Unsafe statistics

First, I am wholeheartedly in favor of "an ambitious campaign designed to place Dubai among the top 10 international cities with safest roads within the next five years". But it isn't going to happen with analysis like this: "Taxi drivers are most likely to cause a fatal accident".

The proof that taxi drivers are the most dangerous? "Taxis represent [slightly] less than one per cent of all vehicles in Dubai...However, during the first nine months of this year, taxi drivers caused the deaths of seven people. The total number of deaths for this same period is 215 people, which means taxis were responsible 3.26 per cent of the road deaths."

But you can't just take the number of taxis and the number of registered vehicles and compare them to the number of fatalities. Let's look a little deeper.

The story also says that taxi drivers are on the road up to 16 hours a day, 7 days a week and drive 400 to 500 km per day. Let's use 12 hours a day/84 hours a week as an average for the taxi drivers of Dubai, as the story suggests. So for taxis to make up less than 3.26% of the cars on the road, the other 600,000 - 700,000 cars of Dubai would have to be on the road an average of 22 to 26 hours a week on the road. Now, I know that traffic in Dubai is bad, but does it seem likely that there are 600,000 non-taxis on the roads of Dubai 26 hours a week?

Or let's look at kilometers driven. The story suggests 2800 kms per week as a low figure. Unless the average kilometers driven per week of the other 600,000 cars is about 944, then taxis drive more than 3.26% of the kilometers driven.

Moreover, even if the government had just banned taxis starting January 1, there would still be at least 208 deaths on the road. If the authorities and Emirates Today are serious about making the roads safe, then reducing the number of hours taxi drivers work, as good an idea as that is, is not going to make dent in the fatalities.

2 comments:

Seabee said...

Exactly right. It's another one of the simplistic misunderstandings of statistics that we get all too often.

The real danger is that policies and laws will be based on these misreadings of the real situation - which I suspect happens very often, given the appallingly bad planning that's all around us.

oink oink said...
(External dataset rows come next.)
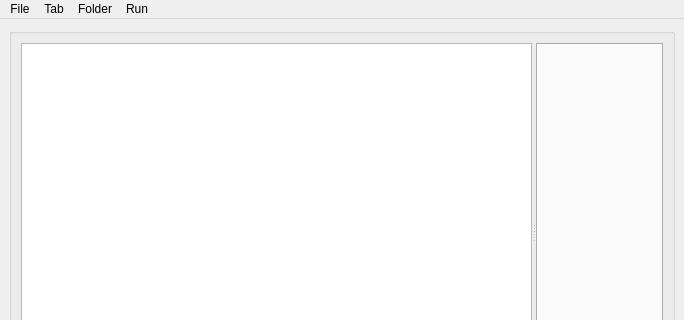
dj1vs/corgide, file app/ui/mainwindow.ui: the form before one commit; both pictures show x 0 to 684 and y 0 to 320 of the 684 by 653 pixel window.
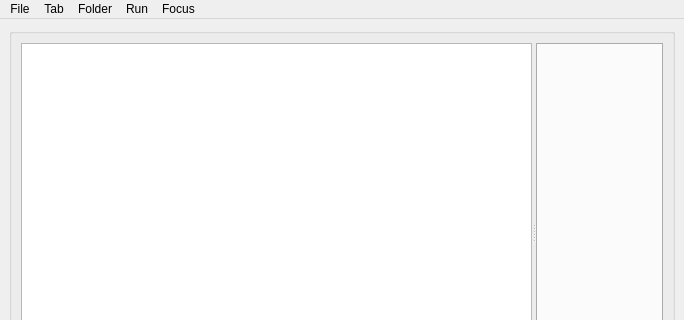
The form after the commit. Icons and pictures are not drawn. Custom widgets are drawn as their Qt base class.

Commit message: separate focus actions

The edit to the form file:
```diff
--- a/app/ui/mainwindow.ui
+++ b/app/ui/mainwindow.ui
@@ -120,10 +120,19 @@
     <addaction name="compile_action"/>
     <addaction name="exec_action"/>
    </widget>
+   <widget class="QMenu" name="focus_menu">
+    <property name="title">
+     <string>Focus</string>
+    </property>
+    <addaction name="terminal_focus_action"/>
+    <addaction name="editor_focus_action"/>
+    <addaction name="folder_focus_action"/>
+   </widget>
    <addaction name="file_menu"/>
    <addaction name="tab_menu"/>
    <addaction name="folder_menu"/>
    <addaction name="run_menu"/>
+   <addaction name="focus_menu"/>
   </widget>
   <widget class="QStatusBar" name="statusbar"/>
   <action name="open_file_action">
```
Left out of the diff: 83 changed lines with no effect on the pictures. The commit also changes 2 other files.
Exactly right? Exactly. But taxis aren't about to be banned just yet.

These aren't just statistics. These are the children born when Statistics married Damn Lies.

Another something to get used to in the Emirates.